StaffsHiroaki Yuasa, Ph.D., Professor
Tomoya Yasujima, Ph.D., Assistant Professor
Takahiro Yamashiro, Ph.D., Research Associate
- Functions and Regulation Mechanisms of Transporters Involved in Drug Disposition
- Roles of Transporters in Drug Disposition
- Physiological and Pathophysiological Roles of Transporters
- Methodologies of Evaluation and Prediction of Drug Disposition
The processes of drug disposition in the body (absorption, distribution, metabolism and excretion) are important as factors that determine drug concentration at the site of action and, thereby, affect therapeutic effects and also adverse effects. We have been particularly interested in transporters (membrane proteins for solute transport) involved in the processes of absorption, distribution and excretion of drugs and studying their functions and roles in drug disposition. Accumulating information about transporters would help exploring possibilities that transporters might be utilized for drug delivery into the body and/or to specific organs.

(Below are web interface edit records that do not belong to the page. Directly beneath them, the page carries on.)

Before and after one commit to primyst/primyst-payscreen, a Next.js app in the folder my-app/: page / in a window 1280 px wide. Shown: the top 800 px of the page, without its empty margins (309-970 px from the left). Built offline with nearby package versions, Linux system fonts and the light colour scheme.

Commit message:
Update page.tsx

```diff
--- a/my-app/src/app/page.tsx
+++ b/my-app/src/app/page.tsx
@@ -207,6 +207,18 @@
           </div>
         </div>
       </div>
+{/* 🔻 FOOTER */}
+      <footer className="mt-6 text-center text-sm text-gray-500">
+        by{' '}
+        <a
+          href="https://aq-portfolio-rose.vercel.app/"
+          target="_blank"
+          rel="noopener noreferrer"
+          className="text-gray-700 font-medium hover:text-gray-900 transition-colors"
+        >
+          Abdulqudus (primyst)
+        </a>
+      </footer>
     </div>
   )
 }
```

It would also help exploring strategies to, taking into account interindividual differences, adjust dosage regimens and optimize drug therapies.

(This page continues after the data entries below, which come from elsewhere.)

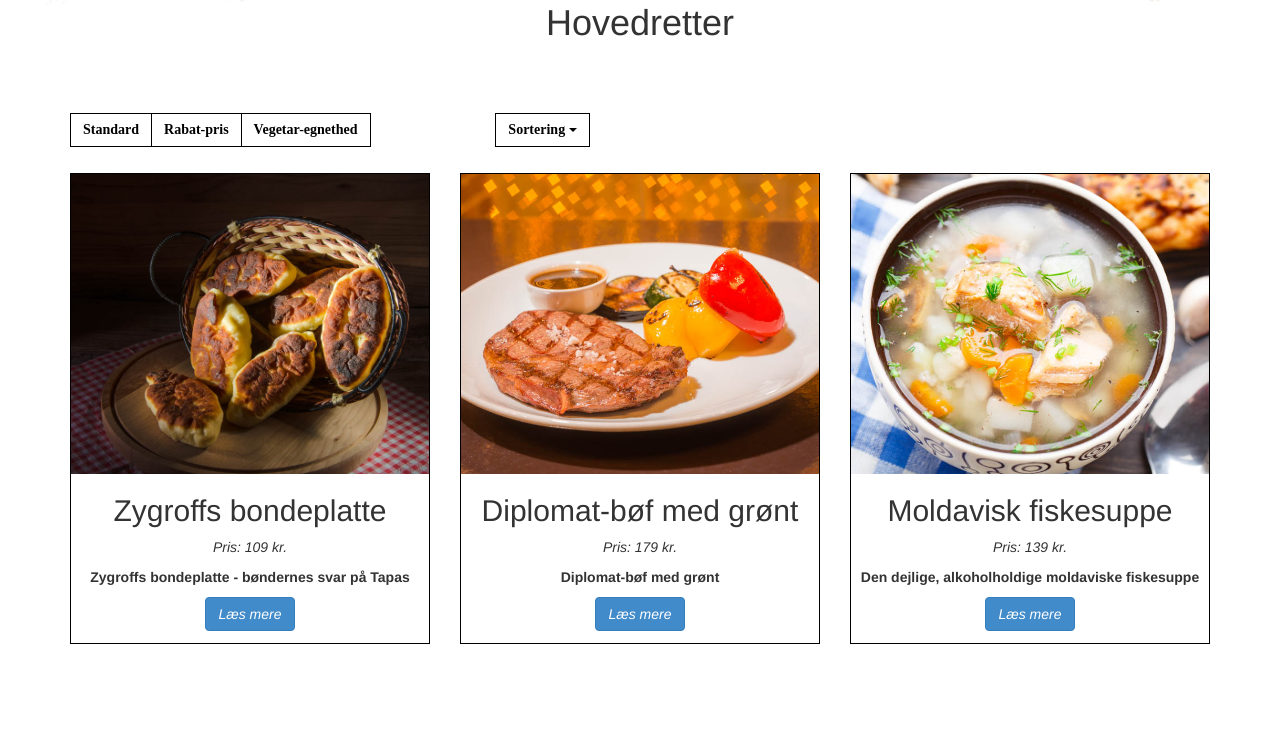
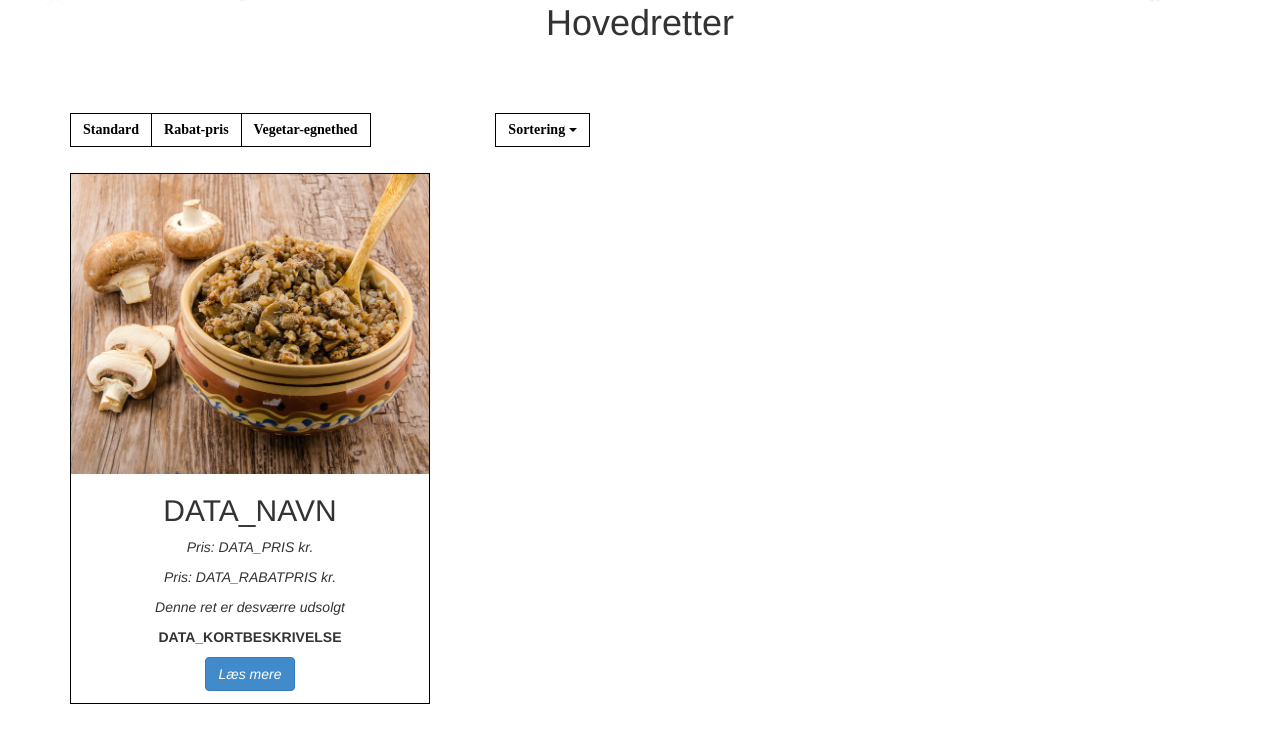
Before and after one commit to Mikblach/dynamisk_petrograd, a plain HTML site: page index.html in a window 1280 px wide. Shown: the part 821-1551 px from the top of the page. Before the commit the page ends 1491 px from the top, so only its background shows below. Drawn offline with Linux system fonts and the light colour scheme.

Commit message:
add javascript template product

```diff
--- a/index.html
+++ b/index.html
@@ -54,7 +54,9 @@
     <div class="container content_menu">
 
         <div class="black_home_h-line center-block"></div>
-        <div class="row">
+        <div class="row produkt-liste">
+
+            <!-- her skal produkter lægges ind -->
 
             <!-- hovedret 1 -->
             <template id="produkt_template">
@@ -83,84 +85,6 @@
                 </div>
             </template>
 
-
-
-            <!-- hovedret 2 -->
-
-            <div class="hovedret-2 col-md-4 col-xs-6">
-                <div id="hovedret-2" class="border">
-                    <div class="food-img-2"></div>
-                    <div class="info text-center">
-                        <h2> <span class="data_madnavn text-center">Zygroffs bondeplatte</span> </h2>
-                        <p><em> Pris: <span class="data_pris "> 109 </span> kr. </em> </p>
-                        <p> <span class="data_kortbeskrivelse "> <strong> Zygroffs bondeplatte - bøndernes svar på Tapas </strong></span>
-                        </p>
-                    </div>
-                    <div class="læs mere text-center">
-                        <!-- Button trigger modal -->
-                        <button type="button" class="btn btn-primary modalknap modalknap_margin_bottom  " data-toggle="modal" data-target="#myModal">
-                            <em>Læs mere</em>
-                        </button>
-                    </div>
-                </div>
-            </div>
-
-
-
-            <!-- hovedret 3 -->
-
-            <div class="hovedret-3 col-md-4 col-xs-6">
-                <div id="hovedret-3" class="border">
-                    <div class="food-img-3"></div>
-                    <div class="info text-center">
-                        <h2> <span class="data_madnavn text-center">Diplomat-bøf med grønt</span> </h2>
-                        <p> <em> Pris: <span class="data_pris "> 179 </span> kr. </em> </p>
-                        <p> <span class="data_kortbeskrivelse "> <strong> Diplomat-bøf med grønt</span> </strong>
-                        </p>
-                    </div>
-                    <div class="læs mere text-center">
-                        <!-- Button trigger modal -->
-                        <button type="button" class="btn btn-primary modalknap modalknap_margin_bottom  " data-toggle="modal" data-target="#myModal">
-                            <em>Læs mere </em>
-                        </button>
-                    </div>
-                </div>
-            </div>
-
-
-
-
-            <!-- hovedret 4 -->
-
-            <div class="hovedret-4 col-md-4 col-xs-6">
-                <div id="hovedret-4" class="border">
-                    <div class="food-img-4"></div>
-                    <div class="info text-center">
-                        <h2> <span class="data_madnavn text-center">Moldavisk fiskesuppe</span> </h2>
-                        <p> <em> Pris: <span class="data_pris "> 139 </span> kr. </em> </p>
-                        <p> <span class="data_kortbeskrivelse "> <strong> Den dejlige, alkoholholdige moldaviske fiskesuppe</span> </strong>
-                        </p>
-                    </div>
-                    <div class="læs mere text-center">
-                        <!-- Button trigger modal -->
-
-                        <button type="button" class="btn btn-primary modalknap modalknap_margin_bottom " data-toggle="modal" data-target="#myModal">
-                            <em>Læs mere</em>
-                        </button>
-                    </div>
-
-                    <!--
-                        <a data-toggle="modal" data-target="#myModal">
-                            <div class="read-more-box-style">
-                                <span class="read-more-text-style">Læs mere</span>
-                            </div>
-                        </a>
--->
-                </div>
-            </div>
-
-
-
         </div>
 
 
--- a/js/script.js
+++ b/js/script.js
@@ -0,0 +1,16 @@
+window.addEventListener("load", sidenVises);
+
+function sidenVises() {
+    console.log("siden vises")
+    visProdukt();
+}
+
+function visProdukt() {
+    // klon produkt_template
+    var klon = document.querySelector("#produkt_template").content.cloneNode(true);
+
+    //indsæt data i klon
+
+    //append klon til .produkt-lise
+    document.querySelector(".produkt-liste").appendChild(klon);
+}
```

Our research interests also include the physiological and pathophysiological roles of transporters as possible targets of drug development, and methodologies of evaluation and prediction of drug disposition for assisting in drug development and optimization of drug therapies.
(1) Intestinal drug absorption mediated by PCFT. MTX, an antifolate drug, is absorbed via PCFT, which is present in the intestine for the absorption of folate (vitamin B9). Although about 70% of its oral dose is absorbed from the intestine, it is not absorbed in the lower part, where PCFT is not present.

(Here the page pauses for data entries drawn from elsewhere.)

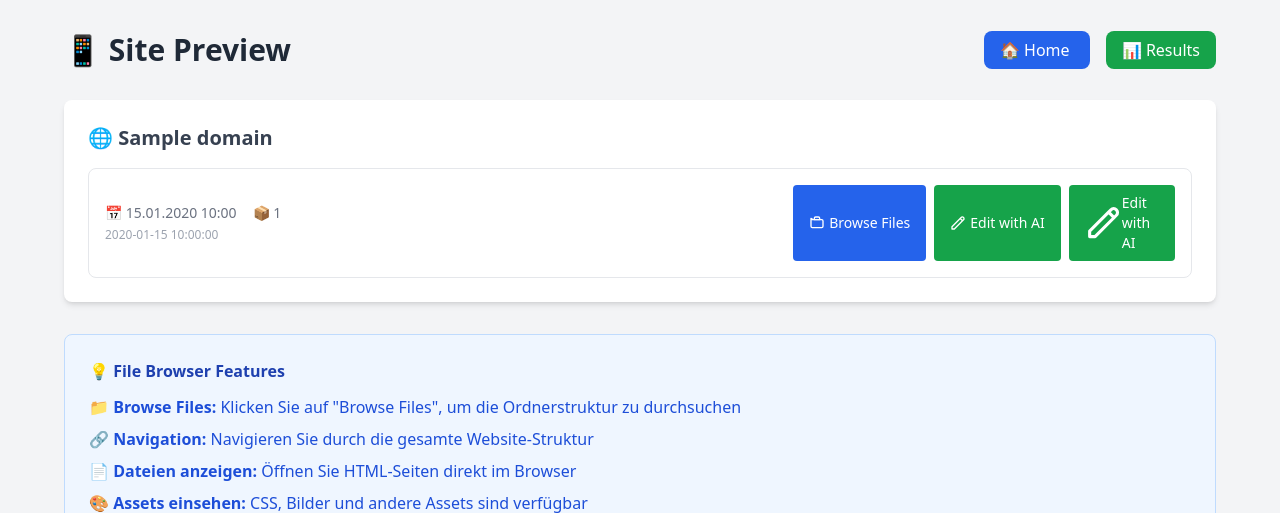
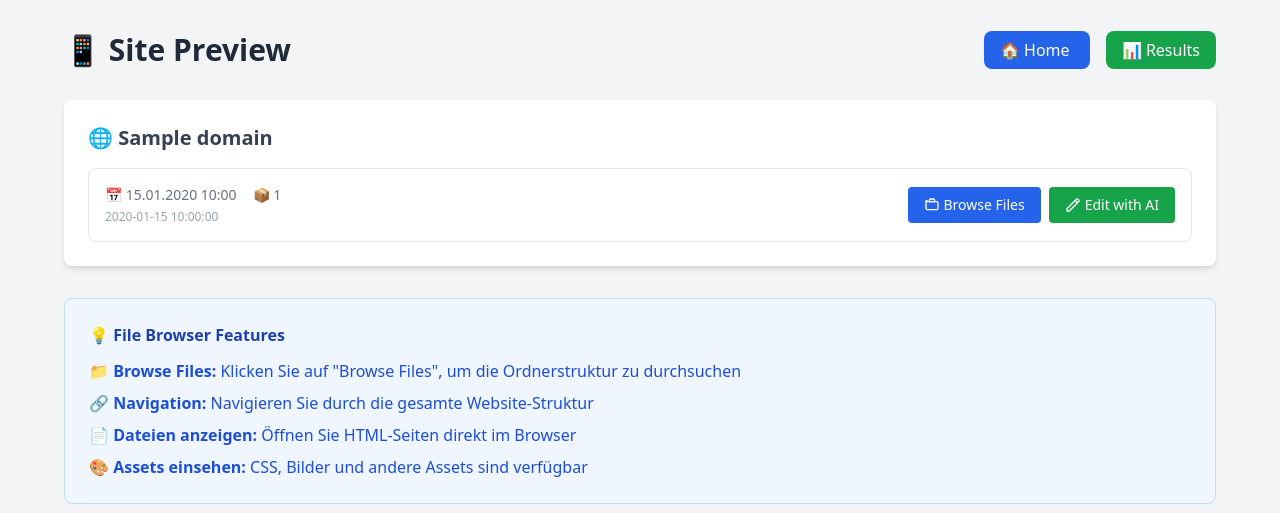
Before and after one commit to DG1001/wordpress-converter, a Flask app: template templates/preview_index.html in a window 1280 px wide. Shown: the top 513 px of the page. Run offline with Flask 3, Linux system fonts and the light colour scheme; the template is opened without the code that fills it: most values are stand-ins (such as "Sample title", 1, 10 or a date in 2020); some libraries are stand-ins or nearby versions.

Commit message:
Remove redundant "Edit with AI" button from preview_index.html for cleaner UI

```diff
--- a/templates/preview_index.html
+++ b/templates/preview_index.html
@@ -67,13 +67,6 @@
                                             </svg>
                                             Edit with AI
                                         </a>
-                                        <a href="/edit/{{ timestamp.path }}"
-                                           class="bg-green-600 text-white py-2 px-4 rounded hover:bg-green-700 transition duration-200 text-sm inline-flex items-center">
-                                            <svg class.="w-4 h-4 mr-1" fill="none" stroke="currentColor" viewBox="0 0 24 24">
-                                                <path stroke-linecap="round" stroke-linejoin="round" stroke-width="2" d="M15.232 5.232l3.536 3.536m-2.036-5.036a2.5 2.5 0 113.536 3.536L6.5 21.036H3v-3.5L15.232 5.232z"></path>
-                                            </svg>
-                                            Edit with AI
-                                        </a>
                                     </div>
                                 </div>
                             </div>
```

(2) Assay method for the evaluation of the functionality of human MATE1 (hMATE1). DAPI, a fluorescent dye used for nuclear staining, can be transported by hMATE1, a renal transporter for cationic drugs, into the cells and emit blue fluorescence (right), but this compound is practically impermeable through the plasma membrane of the cells without hMATE1 (left). Taking advantage of such characteristics, DAPI can be utilized for rapid assays of the functionality of hMATE1.
Department of Biopharmaceutics
Graduate School of Pharmaceutical Sciences, Nagoya City University
3-1 Tanabe-dori, Mizuho-ku, Nagoya 467-8603, Japan